In Douglas Valentine's A Crow's Dream “there is / No dark side to / The planet anymore." Other mysteries are ominous: “How much of all that seems certain / Could vanish with a word?" The natural world is tangible to Valentine as he prunes trees or watches “ghostly columns of frozen mist arise" from the Contoocook River in winter. Yet all is not lyric: Marvis Flynn, protagonist of a long poem that takes up a quarter of the book, parodies the Lord's Prayer: “Give us this day our daily dread." Sinister characters abound. The villainous Cadillac Jack compares his prostitutes to cars and strikes a match “across her teeth." Love is uncertain, although it may redeem you; and, as in Ovid, characters who seem stable change into other forms-birds, perhaps. Sometimes Valentine channels Robert Frost, sometimes old ballads, sometimes the Surrealists.

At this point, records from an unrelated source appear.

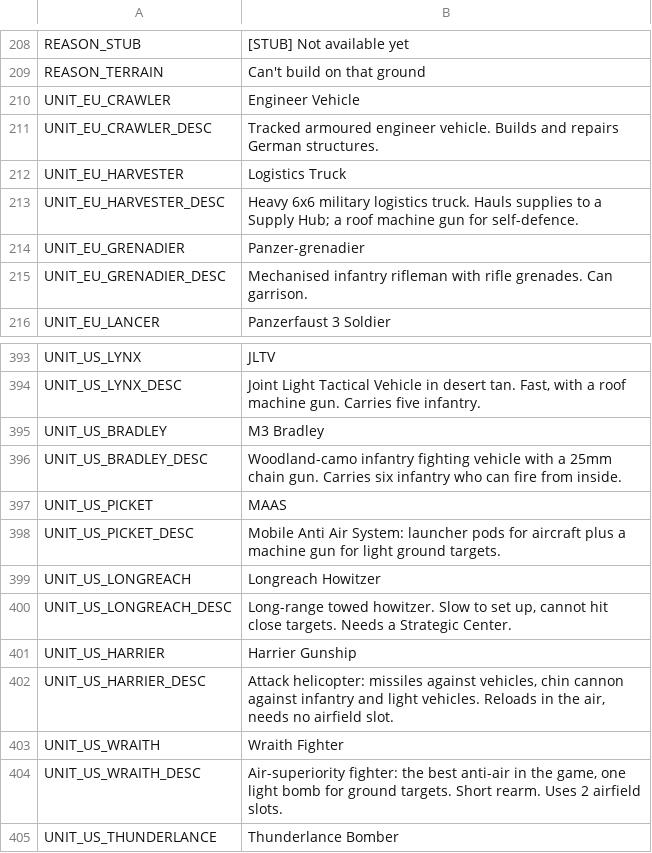
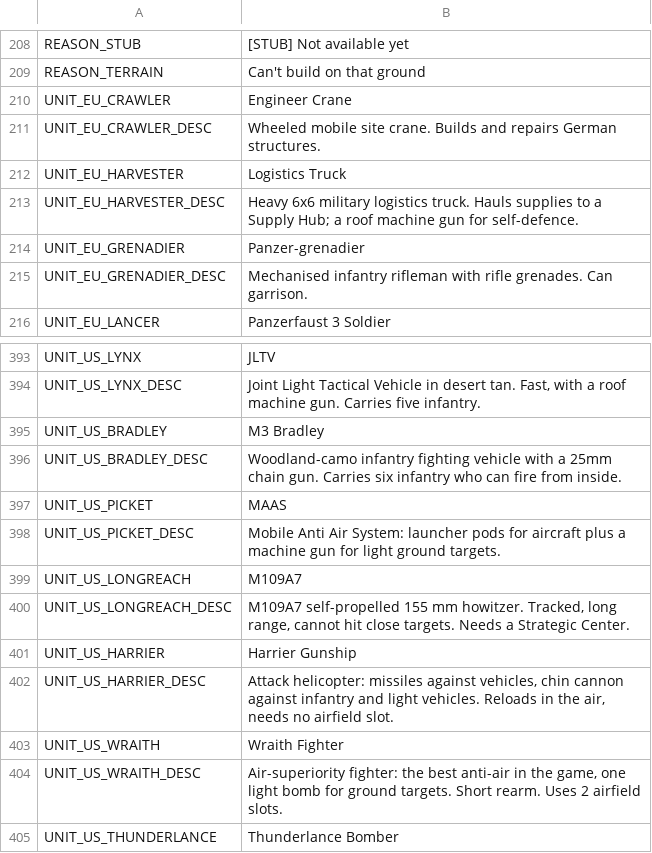
Before and after one commit to malachimurph-hub/Fracture-Line, a CSV file: locale/strings.csv, drawn as a sheet; only a part is shown, gaps mark what is left out.

Commit message:
M3.1: M109A7 (model, elevating barrel, rename), Germany crane, HQ helipad, 4x4 Pentagon; air test fixes

```diff
--- a/locale/strings.csv
+++ b/locale/strings.csv
@@ -214,4 +214,4 @@ REASON_STUB,[STUB] Not available yet
 REASON_TERRAIN,Can't build on that ground
-UNIT_EU_CRAWLER,Engineer Vehicle
-UNIT_EU_CRAWLER_DESC,Tracked armoured engineer vehicle. Builds and repairs German structures.
+UNIT_EU_CRAWLER,Engineer Crane
+UNIT_EU_CRAWLER_DESC,"Wheeled mobile site crane. Builds and repairs German structures."
 UNIT_EU_HARVESTER,Logistics Truck
@@ -414,4 +414,4 @@ UNIT_US_PICKET,MAAS
 UNIT_US_PICKET_DESC,Mobile Anti Air System: launcher pods for aircraft plus a machine gun for light ground targets.
-UNIT_US_LONGREACH,Longreach Howitzer
-UNIT_US_LONGREACH_DESC,"Long-range towed howitzer. Slow to set up, cannot hit close targets. Needs a Strategic Center."
+UNIT_US_LONGREACH,M109A7
+UNIT_US_LONGREACH_DESC,"M109A7 self-propelled 155 mm howitzer. Tracked, long range, cannot hit close targets. Needs a Strategic Center."
 UNIT_US_HARRIER,Harrier Gunship
```
Also changed, not shown: data/balance/buildings.csv, 10 other files.
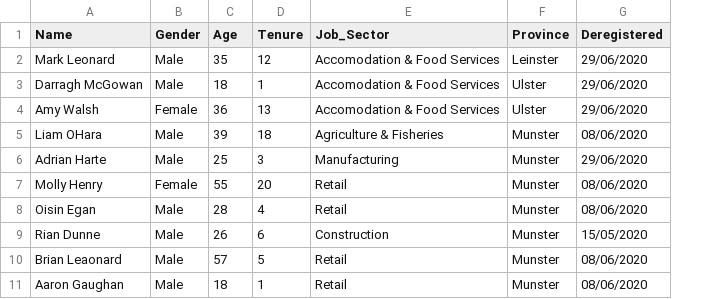
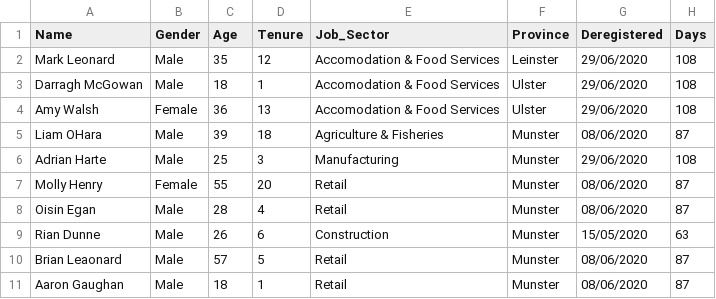
Before and after one commit to nmanley73/Project-Programming, a CSV file: PUP_Payment_Dataset.csv, drawn as a sheet; only a part is shown; the diff names each change by its address in the sheet, - before the commit and + after, or states it on an @@ line.

Commit message:
Updated dataset to include another continuous variable

```diff
--- a/PUP_Payment_Dataset.csv
+++ b/PUP_Payment_Dataset.csv
+column H (Days), rows 2-11: 108 | 108 | 108 | 87 | 108 | 87 | 87 | 63 | 87 | 87
```
Also changed, not shown: 1 other file.
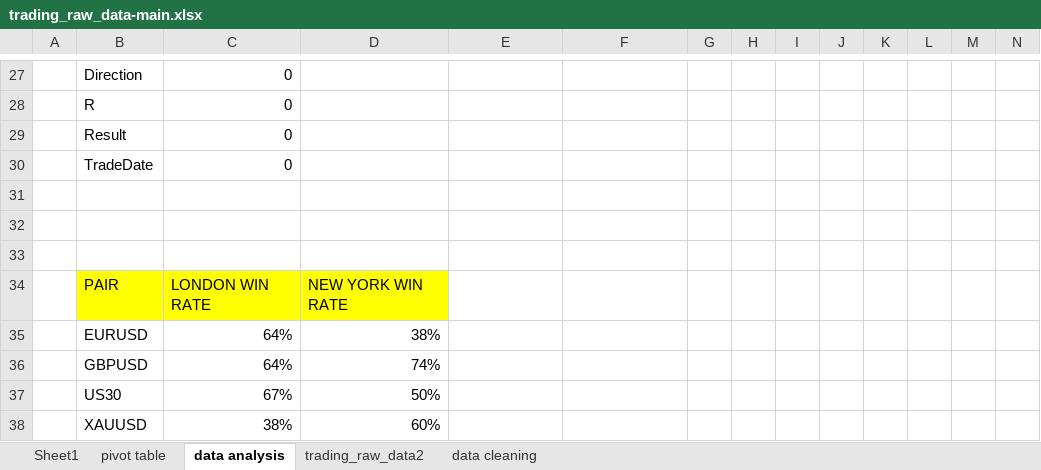
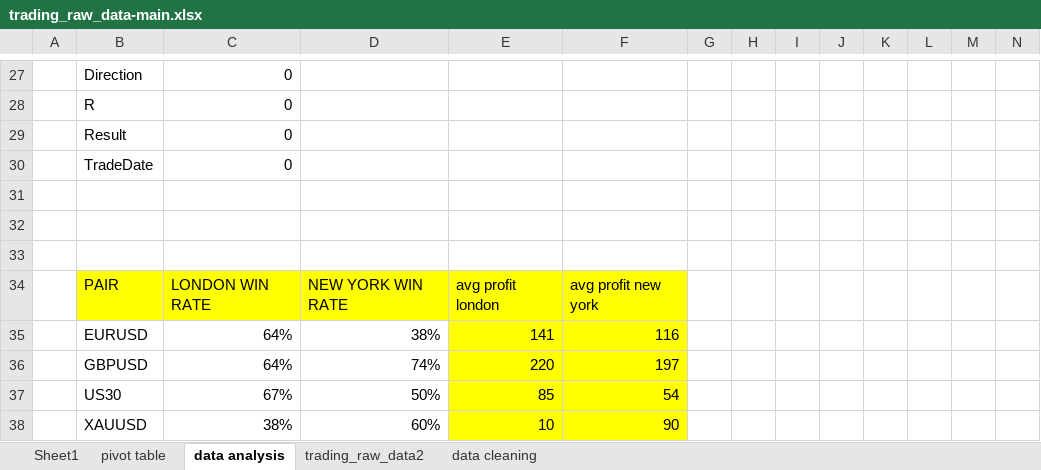
Before and after one commit to abdelkarimmassoui/excel-data-trading, an Excel workbook: trading_raw_data-main.xlsx, sheet data analysis, drawn as a sheet; only a part is shown, gaps mark what is left out; values as stored, in another font and other column widths than the file's, no borders; the diff names each change by its address in the sheet, - before the commit and + after, or states it on an @@ line.

Commit message:
hnaya zadt f table data analysis avg profit dyal kol pairs

```diff
--- a/trading_raw_data-main.xlsx (sheet data analysis)
+++ b/trading_raw_data-main.xlsx (sheet data analysis)
-E34: (empty)
+E34: avg profit london
-E34:F38 fill: none
+E34:F38 fill: #FFFF00
-F34: (empty)
+F34: avg profit new york
-E35: (empty)
+E35: 141
-F35: (empty)
+F35: 116
-E36: (empty)
+E36: 220
-F36: (empty)
+F36: 197
-E37: (empty)
+E37: 85
-F37: (empty)
+F37: 54
-E38: (empty)
+E38: 10
-F38: (empty)
+F38: 90
```
Also changed, not shown: sheet pivot table.
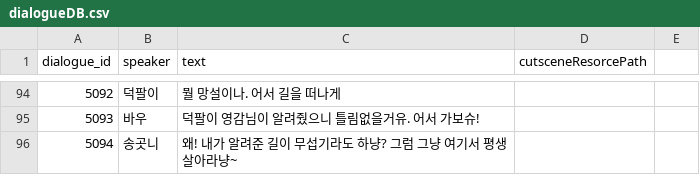
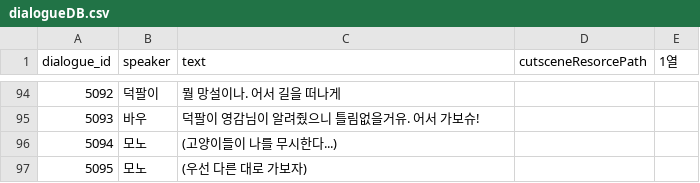
Before and after one commit to B-Dam/Project_DAD, a CSV file: Assets/Resources/CSV/dialog/dialogueDB.csv, drawn as a sheet; only a part is shown, gaps mark what is left out; removed rows and columns are numbered as before the commit, all else as after; the diff names each change by its address in the sheet, - before the commit and + after, or states it on an @@ line.

```diff
--- a/Assets/Resources/CSV/dialog/dialogueDB.csv
+++ b/Assets/Resources/CSV/dialog/dialogueDB.csv
-E1: (empty)
+E1: 1열
-row 96: 5094 | 송곳니 | 왜! 내가 알려준 길이 무섭기라도 하냥? 그럼 그냥 여기서 평생 살아라냥~
+row 96: 5094 | 모노 | (고양이들이 나를 무시한다...)
+row 97: 5095 | 모노 | (우선 다른 대로 가보자)
```
Also changed, not shown: 14 other files.
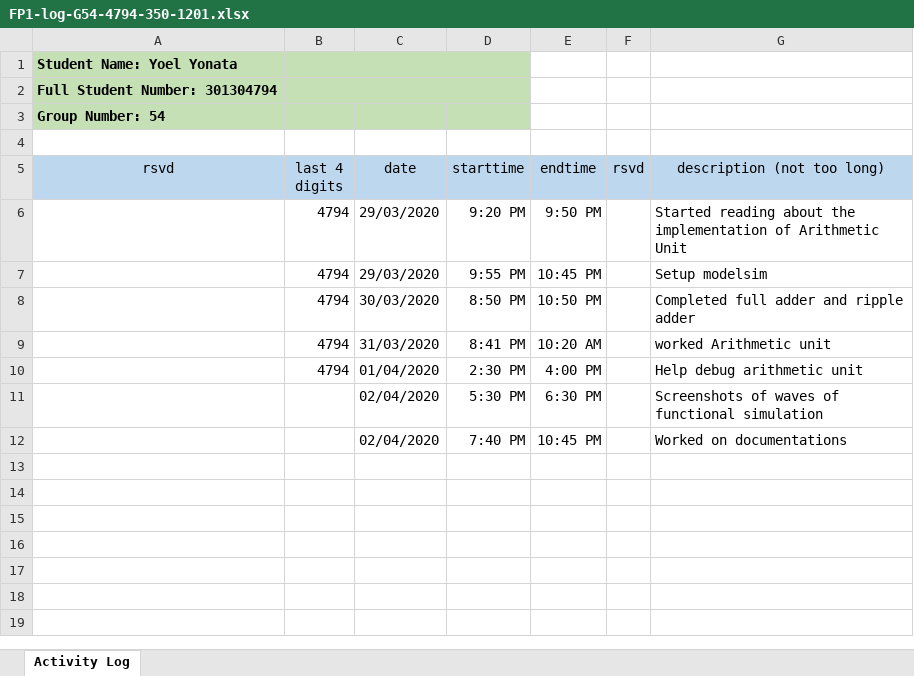
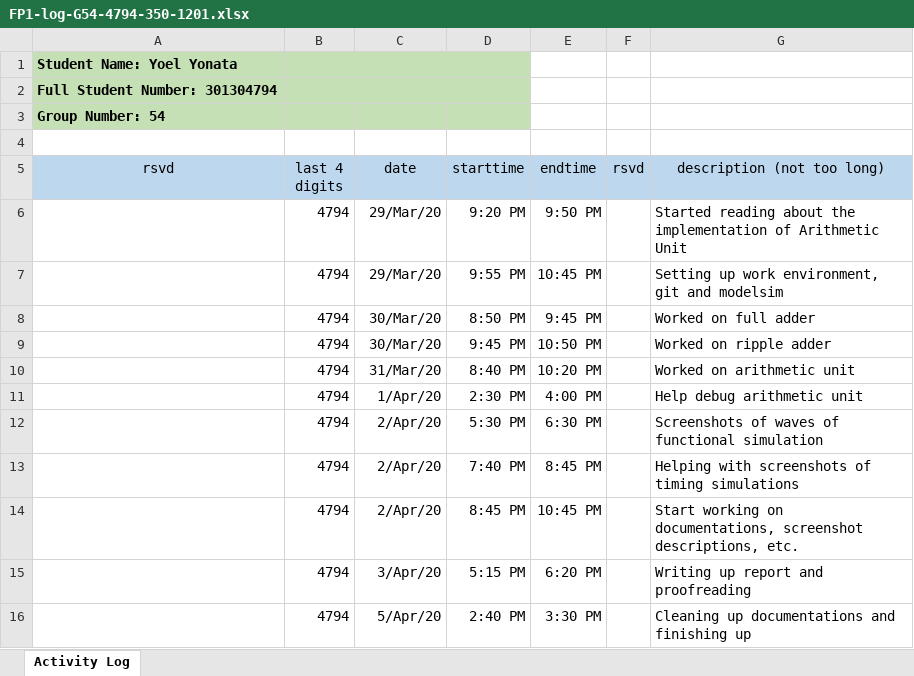
Before and after one commit to ChicoRao/ENSC350FP, an Excel workbook: ExU/Documentation/FP1-log-G54-4794-350-1201.xlsx, sheet Activity Log, drawn as a sheet; values as stored, in another font and other column widths than the file's, no borders; removed rows and columns are numbered as before the commit, all else as after; the diff names each change by its address in the sheet, - before the commit and + after, or states it on an @@ line.

Commit message:
Update logs changing into subtasks

```diff
--- a/ExU/Documentation/FP1-log-G54-4794-350-1201.xlsx (sheet Activity Log)
+++ b/ExU/Documentation/FP1-log-G54-4794-350-1201.xlsx (sheet Activity Log)
-C6:C7 (date): 29/03/2020
+C6:C7 (date): 29/Mar/20
-G7 (description (not too long)): Setup modelsim
+G7 (description (not too long)): Setting up work environment, git and modelsim
+row 8:  | 4794 | 30/Mar/20 | 8:50 PM | 9:45 PM |  | Worked on full adder
-C9 (date): 30/03/2020
+C9 (date): 30/Mar/20
-D9 (starttime): 8:50 PM
+D9 (starttime): 9:45 PM
-G9 (description (not too long)): Completed full adder and ripple adder
+G9 (description (not too long)): Worked on ripple adder
-C10 (date): 31/03/2020
+C10 (date): 31/Mar/20
-D10 (starttime): 8:41 PM
+D10 (starttime): 8:40 PM
-E10 (endtime): 10:20 AM
+E10 (endtime): 10:20 PM
-G10 (description (not too long)): worked Arithmetic unit
+G10 (description (not too long)): Worked on arithmetic unit
-C11 (date): 01/04/2020
+C11 (date): 1/Apr/20
-B12 (last 4 digits): (empty)
+B12 (last 4 digits): 4794
-C12 (date): 02/04/2020
+C12 (date): 2/Apr/20
-row 12:  |  | 02/04/2020 | 7:40 PM | 10:45 PM |  | Worked on documentations
+row 13:  | 4794 | 2/Apr/20 | 7:40 PM | 8:45 PM |  | Helping with screenshots of timing simulations
+row 14:  | 4794 | 2/Apr/20 | 8:45 PM | 10:45 PM |  | Start working on documentations, screenshot descriptions, etc.
+row 15:  | 4794 | 3/Apr/20 | 5:15 PM | 6:20 PM |  | Writing up report and proofreading
+row 16:  | 4794 | 5/Apr/20 | 2:40 PM | 3:30 PM |  | Cleaning up documentations and finishing up
```
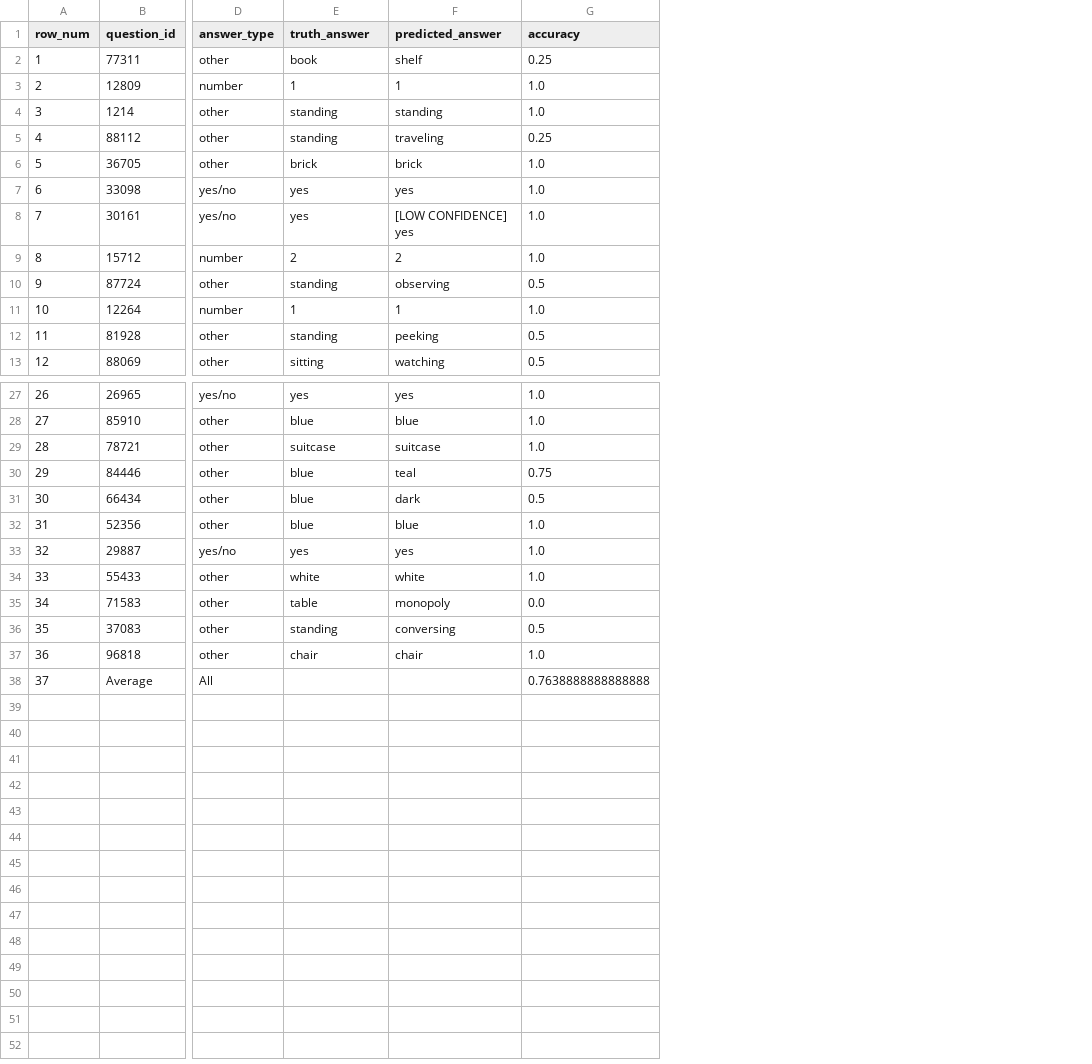
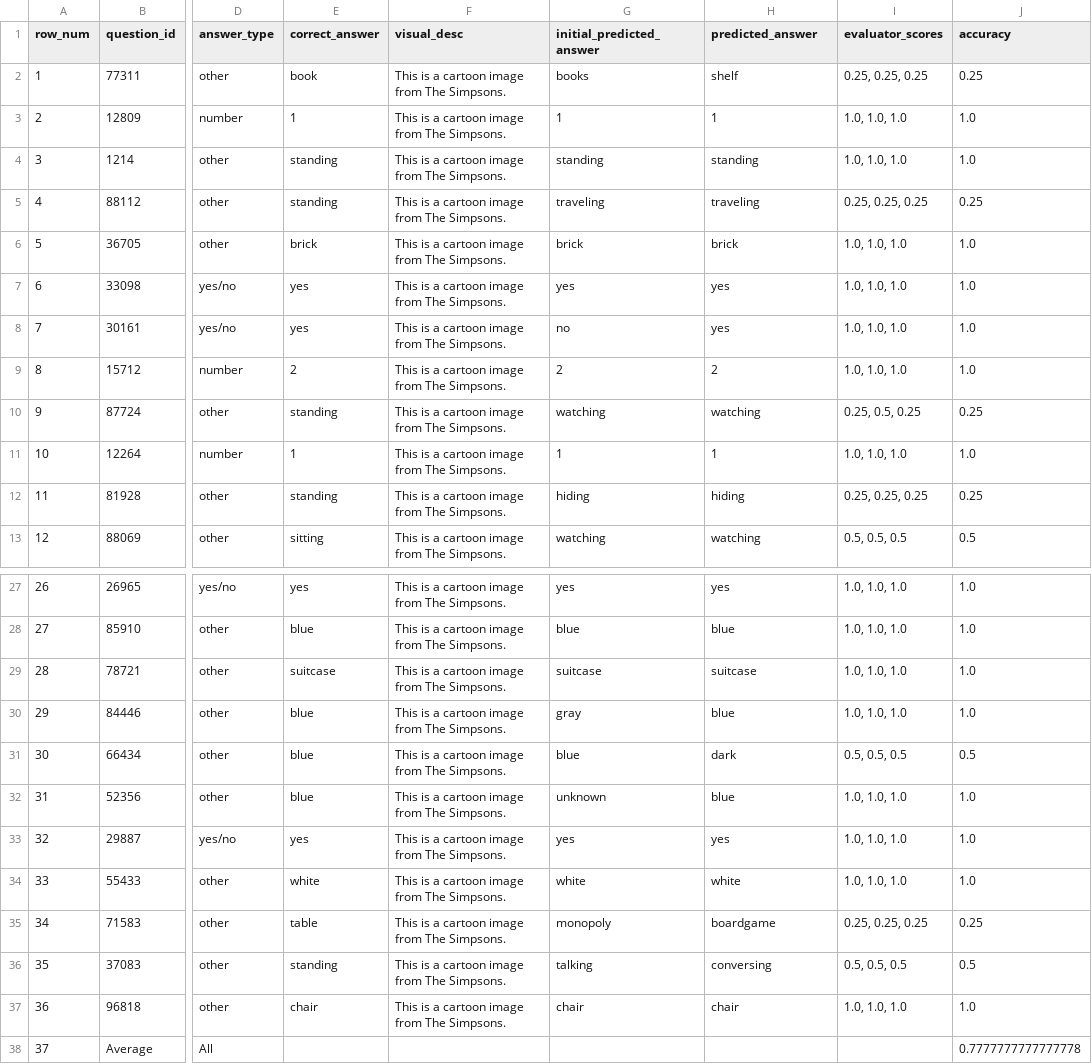
Before and after one commit to tongwu17/Multi_Agent_Cartoon, a CSV file: results/ablation/simpsons_ablation_language_hallucination_gpt_4o_mini.csv, drawn as a sheet; only a part is shown, gaps mark what is left out; addresses are those after the commit; the diff covers the shown part only; the diff names each change by its address in the sheet, - before the commit and + after, or states it on an @@ line.

```diff
--- a/results/ablation/simpsons_ablation_language_hallucination_gpt_4o_mini.csv
+++ b/results/ablation/simpsons_ablation_language_hallucination_gpt_4o_mini.csv
+column F (visual_desc), rows 2-13: all This is a cartoon image from The Simpsons.; rows 27-37: all This is a cartoon image from The Simpsons.
+column G (initial_predicted_answer), rows 2-13: books | 1 | standing | traveling | brick | yes | no | 2 | watching | 1 | hiding | watching; rows 27-37: yes | blue | suitcase | gray | blue | unknown | yes | white | monopoly | talking | chair
+column I (evaluator_scores), rows 2-13: 0.25, 0.25, 0.25 | 1.0, 1.0, 1.0 | 1.0, 1.0, 1.0 | 0.25, 0.25, 0.25 | 1.0, 1.0, 1.0 | 1.0, 1.0, 1.0 | 1.0, 1.0, 1.0 | 1.0, 1.0, 1.0 | 0.25, 0.5, 0.25 | 1.0, 1.0, 1.0 | 0.25, 0.25, 0.25 | 0.5, 0.5, 0.5; rows 27-37: 1.0, 1.0, 1.0 | 1.0, 1.0, 1.0 | 1.0, 1.0, 1.0 | 1.0, 1.0, 1.0 | 0.5, 0.5, 0.5 | 1.0, 1.0, 1.0 | 1.0, 1.0, 1.0 | 1.0, 1.0, 1.0 | 0.25, 0.25, 0.25 | 0.5, 0.5, 0.5 | 1.0, 1.0, 1.0
-E1: truth_answer
+E1: correct_answer
-H8 (predicted_answer): [LOW CONFIDENCE] yes
+H8 (predicted_answer): yes
-H10 (predicted_answer): observing
+H10 (predicted_answer): watching
-J10 (accuracy): 0.5
+J10 (accuracy): 0.25
-H12 (predicted_answer): peeking
+H12 (predicted_answer): hiding
-J12 (accuracy): 0.5
+J12 (accuracy): 0.25
-H30 (predicted_answer): teal
+H30 (predicted_answer): blue
-J30 (accuracy): 0.75
+J30 (accuracy): 1.0
-H35 (predicted_answer): monopoly
+H35 (predicted_answer): boardgame
-J35 (accuracy): 0.0
+J35 (accuracy): 0.25
-J38 (accuracy): 0.7638888888888888
+J38 (accuracy): 0.7777777777777778
```
Also changed, not shown: 3 edited cells elsewhere in this file, results/ablation/pororo_ablation_language_gpt_4o_mini.csv, results/ablation/pororo_ablation_language_hallucination_gpt_4o_mini.csv, 18 other files.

DOUGLAS VALENTINE  is an American journalist and author of The Phoenix Program, The Strength of the Wolf (winner of the Choice Academic Library Award), and The Strength of the Pack. as well as two literary works, TDY and A Crow’s Dream. His articles have appeared regularly in CounterPunch, ConsortiumNews, and elsewhere. Portions of his research materials are archived at the National Security Archive (both a Vietnam Collection and a separate Drug Enforcement Collection), Texas Tech University’s Vietnam Center, and John Jay College. He provided expert testimony at the King v Jowers trial on the Martin Luther King, Jr. assassination at the request of the King family.